So if we all agree that breast is actually best then why is it still seen as a taboo subject? Breast milk has been proven to be the best milk for babies. Breast milk offers vitamins and nutrients for babies and is filled with disease-fighting substances that protect the young from illness.
WHAT CAN GO WRONG?
Although breast milk is the preferred method for feeding new borns it isn’t as simple as deciding to do so. Some mothers struggle to breastfeed or make the hard decision to switch to formula quite early on due to complications. Here are some new mothers may face:
Wrong latch – Babies lower lips need to be on the outside of the areola. If this isn’t achieved properly it can be painful for the mother.
Post-birth stiffness – Sometimes babies can have stiffness in the neck and jaw area caused from birth. This is more common in assisted deliveries.
Wrong position – Babies must be in the right position for them to latch onto the breasts. Cushions can be used to achieve the easiest position for you and your baby.
Tongue tie - This restricts the movement of the tongue and may cause a speech impediment.
HOW THIS FEELS
‘I had a complicated birth and my daughter had tongue-tie. I felt like I was being judged by my boyfriends mum for not finding it easy to breastfeed. She would watch while I was feeding and discuss my milk flow with friends.’
Despite the difficulties that can occur when deciding to breast feed once in the hang of things it does create a special bond between a mother and baby.
‘I already felt vulnerable after finding it so hard to breastfeed so if someone made me feel uncomfortable in public I would feel quite upset but be sure to stick up for myself. People don’t know where to look and that’s okay – I felt the same before I was a mother.’
OUT IN PUBLIC

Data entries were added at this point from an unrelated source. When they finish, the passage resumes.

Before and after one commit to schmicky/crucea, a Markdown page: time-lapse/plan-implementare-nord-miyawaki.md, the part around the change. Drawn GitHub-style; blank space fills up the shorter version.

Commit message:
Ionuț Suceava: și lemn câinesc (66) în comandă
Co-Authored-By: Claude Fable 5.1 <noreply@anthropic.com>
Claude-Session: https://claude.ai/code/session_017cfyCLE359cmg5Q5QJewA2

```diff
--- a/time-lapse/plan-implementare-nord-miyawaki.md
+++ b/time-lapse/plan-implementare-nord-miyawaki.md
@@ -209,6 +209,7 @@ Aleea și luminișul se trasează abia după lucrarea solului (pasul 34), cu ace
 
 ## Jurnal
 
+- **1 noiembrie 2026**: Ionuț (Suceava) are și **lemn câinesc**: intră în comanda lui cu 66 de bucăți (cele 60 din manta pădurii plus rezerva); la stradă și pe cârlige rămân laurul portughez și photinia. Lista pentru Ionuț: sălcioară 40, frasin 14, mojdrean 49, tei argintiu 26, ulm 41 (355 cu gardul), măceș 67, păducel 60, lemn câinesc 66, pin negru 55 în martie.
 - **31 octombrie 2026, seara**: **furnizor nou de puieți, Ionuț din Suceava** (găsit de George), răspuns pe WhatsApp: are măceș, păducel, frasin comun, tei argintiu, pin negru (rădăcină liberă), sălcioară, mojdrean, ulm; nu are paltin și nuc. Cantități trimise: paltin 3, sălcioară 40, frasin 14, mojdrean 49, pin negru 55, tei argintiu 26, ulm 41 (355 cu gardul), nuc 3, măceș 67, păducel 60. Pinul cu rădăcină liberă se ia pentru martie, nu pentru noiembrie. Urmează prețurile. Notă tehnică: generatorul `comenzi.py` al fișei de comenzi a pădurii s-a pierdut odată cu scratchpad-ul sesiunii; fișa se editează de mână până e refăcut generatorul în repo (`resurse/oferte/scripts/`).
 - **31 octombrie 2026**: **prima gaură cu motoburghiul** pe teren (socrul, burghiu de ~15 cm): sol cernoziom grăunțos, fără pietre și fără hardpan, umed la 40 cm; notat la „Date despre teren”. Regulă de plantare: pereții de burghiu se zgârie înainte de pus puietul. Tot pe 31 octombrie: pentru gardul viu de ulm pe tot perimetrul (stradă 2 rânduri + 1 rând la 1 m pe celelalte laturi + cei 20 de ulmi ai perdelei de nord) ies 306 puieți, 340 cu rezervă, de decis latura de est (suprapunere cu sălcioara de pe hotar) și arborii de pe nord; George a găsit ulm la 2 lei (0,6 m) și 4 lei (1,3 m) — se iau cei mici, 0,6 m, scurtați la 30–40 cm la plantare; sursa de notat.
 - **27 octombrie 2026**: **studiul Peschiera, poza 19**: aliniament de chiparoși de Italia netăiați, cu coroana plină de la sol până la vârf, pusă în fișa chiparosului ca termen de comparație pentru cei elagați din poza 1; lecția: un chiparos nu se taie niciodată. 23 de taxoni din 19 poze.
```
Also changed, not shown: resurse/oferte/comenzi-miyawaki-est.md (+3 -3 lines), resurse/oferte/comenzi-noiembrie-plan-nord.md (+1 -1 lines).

Although these mothers are aware of the law they all mutually agreed they would feel embarrassed and ashamed if someone told them to stop breastfeeding while out in public. Mummy No.4 Kacy 28, speaks on an incident she endured when getting unpleasant looks while in the park with her husband.
‘He was an older man, I don’t know if that’s why I thought ‘I don’t blame him.’ I was lucky my husband is more vocal than me and said something to him. I was embarrassed and stupidly stopped breastfeeding. It’s a shame because breastfeeding is so natural and shouldn’t be made into a big deal when done discreetly.’
Some people think that mothers should go to ‘quiet’ areas in public to nurse their baby. Which is not always practical for mothers on busy days out with babies. Mummy No.5 Lisa 33 "When I was out shopping I used to go into coffee shops and get a table in a corner somewhere. I soon realised I was spending a fortune on coffees, which isn’t fare on me. He will feed every two hours. People don’t realise how demanding babies are. When he is hungry we will all know about it. Where do you want me to go?"
I am not a mother but I am a woman with a platform who wants to shed light on issues like these. It may not occur to you how these mums are feeling at the time but being a new mother can be daunting enough without extra pressures. If you a see mum breastfeeding continue your day, don't stare, don't pull faces and definitely do not make them feel uncomfortable. You are watching a mother nurse her new born child who will one day grow up and be you - not literally of course but you were once that small child that needed to be nursed. How would you feel if your own mother was made to feel uncomfortable for keeping you alive?
*DROP THE STIGMA IN 2017, DROPS MIC*
I hope new mums, experienced mums and future mums enjoyed this post. If you did please share, like and comment your thoughts and experiences.
Thank you so much for reading.
Shay RS x
Read my last post F is for Family here x